### What to produce
Return the entries that follow exactly, with no images.

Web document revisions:
####################

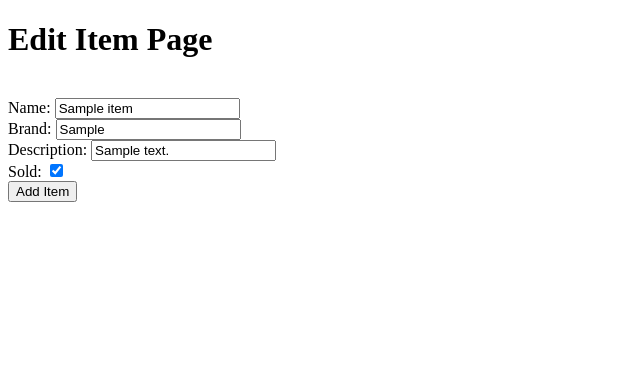
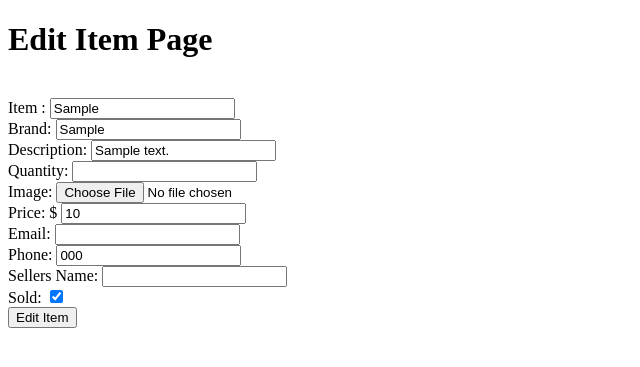
Before and after one commit to sochi2122/Post-IT, a Node server app: page /items/600000000000000000000001/edit in a window 1280 px wide. Shown: the top 367 px of the page, without its empty margins (0-640 px from the left). Run offline with Node 20, Linux system fonts and the light colour scheme; tables that the repository leaves empty hold one stand-in row (values such as "Sample post"); some libraries are stand-ins or nearby versions.

Commit message:
added lines for other features

```diff
--- a/models/item.js
+++ b/models/item.js
@@ -4,7 +4,7 @@ const Schema = mongoose.Schema;
 
 // define the schema
 const itemSchema = new Schema({
-    name: { type: String, required: true },
+    item: { type: String, required: true },
     brand: { type: String, required: true },
     description: { type: String, required: true},
     sold: Boolean,
--- a/views/edit.ejs
+++ b/views/edit.ejs
@@ -9,11 +9,27 @@
 <body>
     <h1>Edit Item Page</h1>
     <form action="/items/<%= item._id %>?_method=PUT" method="POST"><br>
-        Name: <input type="text" name="title" value="<%= item.name %>"><br>
-        Brand: <input type="text" name="author" value="<%= item.brand %>"><br>
+        Item : <input type="text" name="item" value="<%= item.item %>"><br>
+        Brand: <input type="text" name="brand" value="<%= item.brand %>"><br>
         Description: <input type="text" name="Description" value="<%= item.description %>"><br>
+        Quantity: <input type="text" name="quantity" value="<%= item.quantity %>"><br>
+        Image: <input type="file" name="image" value="<%= item.image %>"><br>
+        Price: $ <input type="number" name="price" value="<%= item.price %>"><br>
+        Email: <input type="text" name="email" value="<%= item.email %>"><br>
+        Phone: <input type="number" name="phone" value="<%= item.phone %>"><br>
+        Sellers Name: <input type="text" name="seller" value="<%= item.seller %>"><br>
+
+
+
+
+
+
+
         Sold: <input type="checkbox" name="Sold" <%= item.sold ? 'checked' : '' %>><br>
-        <input type="submit" value="Add Item">
+
+
+        <input type="submit" value="Edit Item">
     </form>
+
 </body>
 </html>
--- a/views/new.ejs
+++ b/views/new.ejs
@@ -9,7 +9,7 @@
 <body>
     <h1>New Item Page</h1>
     <form action="/items" method="post"><br>
-        Item Name: <input type="text" name="item"><br>
+        Item: <input type="text" name="item"><br>
         Brand: <input type="text" name="Brand"><br>
         Description: <input type="text" name="Description"><br>
         Image: <input type="file" href="item.name"></a><br>
```
Also changed, not shown: views/index.ejs (+15 -1 lines), views/show.ejs (+6 -2 lines).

####################

### Problem solution
Before and after one commit to sochi2122/Post-IT, a Node server app: page /items/600000000000000000000001/edit in a window 1280 px wide. Shown: the top 367 px of the page, without its empty margins (0-640 px from the left). Run offline with Node 20, Linux system fonts and the light colour scheme; tables that the repository leaves empty hold one stand-in row (values such as "Sample post"); some libraries are stand-ins or nearby versions.

Commit message:
added lines for other features

```diff
--- a/models/item.js
+++ b/models/item.js
@@ -4,7 +4,7 @@ const Schema = mongoose.Schema;
 
 // define the schema
 const itemSchema = new Schema({
-    name: { type: String, required: true },
+    item: { type: String, required: true },
     brand: { type: String, required: true },
     description: { type: String, required: true},
     sold: Boolean,
--- a/views/edit.ejs
+++ b/views/edit.ejs
@@ -9,11 +9,27 @@
 <body>
     <h1>Edit Item Page</h1>
     <form action="/items/<%= item._id %>?_method=PUT" method="POST"><br>
-        Name: <input type="text" name="title" value="<%= item.name %>"><br>
-        Brand: <input type="text" name="author" value="<%= item.brand %>"><br>
+        Item : <input type="text" name="item" value="<%= item.item %>"><br>
+        Brand: <input type="text" name="brand" value="<%= item.brand %>"><br>
         Description: <input type="text" name="Description" value="<%= item.description %>"><br>
+        Quantity: <input type="text" name="quantity" value="<%= item.quantity %>"><br>
+        Image: <input type="file" name="image" value="<%= item.image %>"><br>
+        Price: $ <input type="number" name="price" value="<%= item.price %>"><br>
+        Email: <input type="text" name="email" value="<%= item.email %>"><br>
+        Phone: <input type="number" name="phone" value="<%= item.phone %>"><br>
+        Sellers Name: <input type="text" name="seller" value="<%= item.seller %>"><br>
+
+
+
+
+
+
+
         Sold: <input type="checkbox" name="Sold" <%= item.sold ? 'checked' : '' %>><br>
-        <input type="submit" value="Add Item">
+
+
+        <input type="submit" value="Edit Item">
     </form>
+
 </body>
 </html>
--- a/views/new.ejs
+++ b/views/new.ejs
@@ -9,7 +9,7 @@
 <body>
     <h1>New Item Page</h1>
     <form action="/items" method="post"><br>
-        Item Name: <input type="text" name="item"><br>
+        Item: <input type="text" name="item"><br>
         Brand: <input type="text" name="Brand"><br>
         Description: <input type="text" name="Description"><br>
         Image: <input type="file" href="item.name"></a><br>
```
Also changed, not shown: views/index.ejs (+15 -1 lines), views/show.ejs (+6 -2 lines).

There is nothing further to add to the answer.